» What to do
Look over the lines below. Report each one that includes the string "urlpatterns".

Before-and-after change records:
——
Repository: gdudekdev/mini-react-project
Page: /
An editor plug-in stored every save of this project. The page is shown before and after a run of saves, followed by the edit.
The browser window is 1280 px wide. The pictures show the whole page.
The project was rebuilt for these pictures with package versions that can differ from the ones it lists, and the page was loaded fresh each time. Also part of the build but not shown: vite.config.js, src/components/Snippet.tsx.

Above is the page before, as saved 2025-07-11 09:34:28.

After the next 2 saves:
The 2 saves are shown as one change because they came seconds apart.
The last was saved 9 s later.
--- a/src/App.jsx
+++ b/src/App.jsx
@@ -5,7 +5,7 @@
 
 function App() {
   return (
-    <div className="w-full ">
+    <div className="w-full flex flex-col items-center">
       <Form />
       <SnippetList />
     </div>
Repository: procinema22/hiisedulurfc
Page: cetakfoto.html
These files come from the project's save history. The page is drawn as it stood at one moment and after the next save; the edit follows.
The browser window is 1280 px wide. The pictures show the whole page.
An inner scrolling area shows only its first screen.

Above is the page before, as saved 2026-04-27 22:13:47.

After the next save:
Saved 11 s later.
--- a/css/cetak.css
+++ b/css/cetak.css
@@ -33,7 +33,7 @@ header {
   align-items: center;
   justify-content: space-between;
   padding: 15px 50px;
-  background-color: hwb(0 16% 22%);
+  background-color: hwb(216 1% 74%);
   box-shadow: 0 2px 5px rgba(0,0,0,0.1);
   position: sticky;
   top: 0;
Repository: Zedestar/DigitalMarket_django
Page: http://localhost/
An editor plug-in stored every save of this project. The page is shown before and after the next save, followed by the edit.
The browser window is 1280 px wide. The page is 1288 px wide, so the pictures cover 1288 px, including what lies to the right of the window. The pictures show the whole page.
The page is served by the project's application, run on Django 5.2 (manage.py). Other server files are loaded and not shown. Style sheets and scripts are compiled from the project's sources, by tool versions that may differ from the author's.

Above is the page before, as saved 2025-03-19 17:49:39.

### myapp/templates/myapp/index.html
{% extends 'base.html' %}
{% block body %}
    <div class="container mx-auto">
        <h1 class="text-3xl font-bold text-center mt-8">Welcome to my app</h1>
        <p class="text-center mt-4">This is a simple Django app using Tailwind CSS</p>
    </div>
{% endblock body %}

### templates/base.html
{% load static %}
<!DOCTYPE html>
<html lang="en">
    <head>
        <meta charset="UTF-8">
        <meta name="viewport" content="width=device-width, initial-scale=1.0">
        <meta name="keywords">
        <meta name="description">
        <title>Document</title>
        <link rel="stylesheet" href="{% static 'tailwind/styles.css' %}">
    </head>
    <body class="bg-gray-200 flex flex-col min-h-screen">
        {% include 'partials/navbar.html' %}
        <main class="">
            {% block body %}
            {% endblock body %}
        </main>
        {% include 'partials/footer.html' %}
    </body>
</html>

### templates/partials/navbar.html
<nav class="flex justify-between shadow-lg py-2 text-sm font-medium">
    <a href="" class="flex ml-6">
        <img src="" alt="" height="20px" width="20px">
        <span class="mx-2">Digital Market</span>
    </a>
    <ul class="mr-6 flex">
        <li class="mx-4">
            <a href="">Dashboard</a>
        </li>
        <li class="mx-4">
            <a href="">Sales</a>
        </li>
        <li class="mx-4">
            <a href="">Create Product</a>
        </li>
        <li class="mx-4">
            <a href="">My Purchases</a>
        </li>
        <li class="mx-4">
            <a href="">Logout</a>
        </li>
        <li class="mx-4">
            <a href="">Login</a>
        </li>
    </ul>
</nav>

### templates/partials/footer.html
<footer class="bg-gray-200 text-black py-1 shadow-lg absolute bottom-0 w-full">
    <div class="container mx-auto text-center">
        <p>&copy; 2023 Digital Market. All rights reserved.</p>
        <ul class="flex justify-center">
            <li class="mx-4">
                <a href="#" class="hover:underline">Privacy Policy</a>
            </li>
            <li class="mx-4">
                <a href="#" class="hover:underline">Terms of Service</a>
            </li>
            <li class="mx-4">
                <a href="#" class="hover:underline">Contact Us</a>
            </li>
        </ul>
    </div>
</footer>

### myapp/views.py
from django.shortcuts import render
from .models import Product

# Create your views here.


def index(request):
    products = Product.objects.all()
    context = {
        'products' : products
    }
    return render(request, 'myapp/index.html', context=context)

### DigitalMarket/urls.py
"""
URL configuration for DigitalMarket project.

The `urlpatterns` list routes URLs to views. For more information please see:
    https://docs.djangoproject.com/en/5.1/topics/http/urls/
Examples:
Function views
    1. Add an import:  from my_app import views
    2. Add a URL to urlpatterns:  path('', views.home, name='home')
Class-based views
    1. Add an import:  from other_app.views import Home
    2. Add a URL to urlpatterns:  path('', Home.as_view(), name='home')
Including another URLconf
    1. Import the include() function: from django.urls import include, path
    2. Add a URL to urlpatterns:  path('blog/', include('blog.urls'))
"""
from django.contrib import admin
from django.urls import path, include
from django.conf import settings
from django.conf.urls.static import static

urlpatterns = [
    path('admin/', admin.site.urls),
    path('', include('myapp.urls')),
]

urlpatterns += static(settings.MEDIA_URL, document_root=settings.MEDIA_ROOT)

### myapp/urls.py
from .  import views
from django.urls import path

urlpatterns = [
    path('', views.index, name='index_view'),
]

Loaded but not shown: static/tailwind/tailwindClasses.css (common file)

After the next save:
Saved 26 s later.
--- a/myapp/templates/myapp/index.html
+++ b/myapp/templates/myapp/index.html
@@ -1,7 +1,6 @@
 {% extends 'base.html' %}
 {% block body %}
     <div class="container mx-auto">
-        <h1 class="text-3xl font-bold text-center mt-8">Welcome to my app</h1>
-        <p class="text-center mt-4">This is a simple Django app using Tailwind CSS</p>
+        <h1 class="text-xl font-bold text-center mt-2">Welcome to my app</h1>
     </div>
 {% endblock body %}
——
» Answer
The `urlpatterns` list routes URLs to views. For more information please see:
    2. Add a URL to urlpatterns:  path('', views.home, name='home')
    2. Add a URL to urlpatterns:  path('', Home.as_view(), name='home')
    2. Add a URL to urlpatterns:  path('blog/', include('blog.urls'))
urlpatterns = [
urlpatterns += static(settings.MEDIA_URL, document_root=settings.MEDIA_ROOT)
urlpatterns = [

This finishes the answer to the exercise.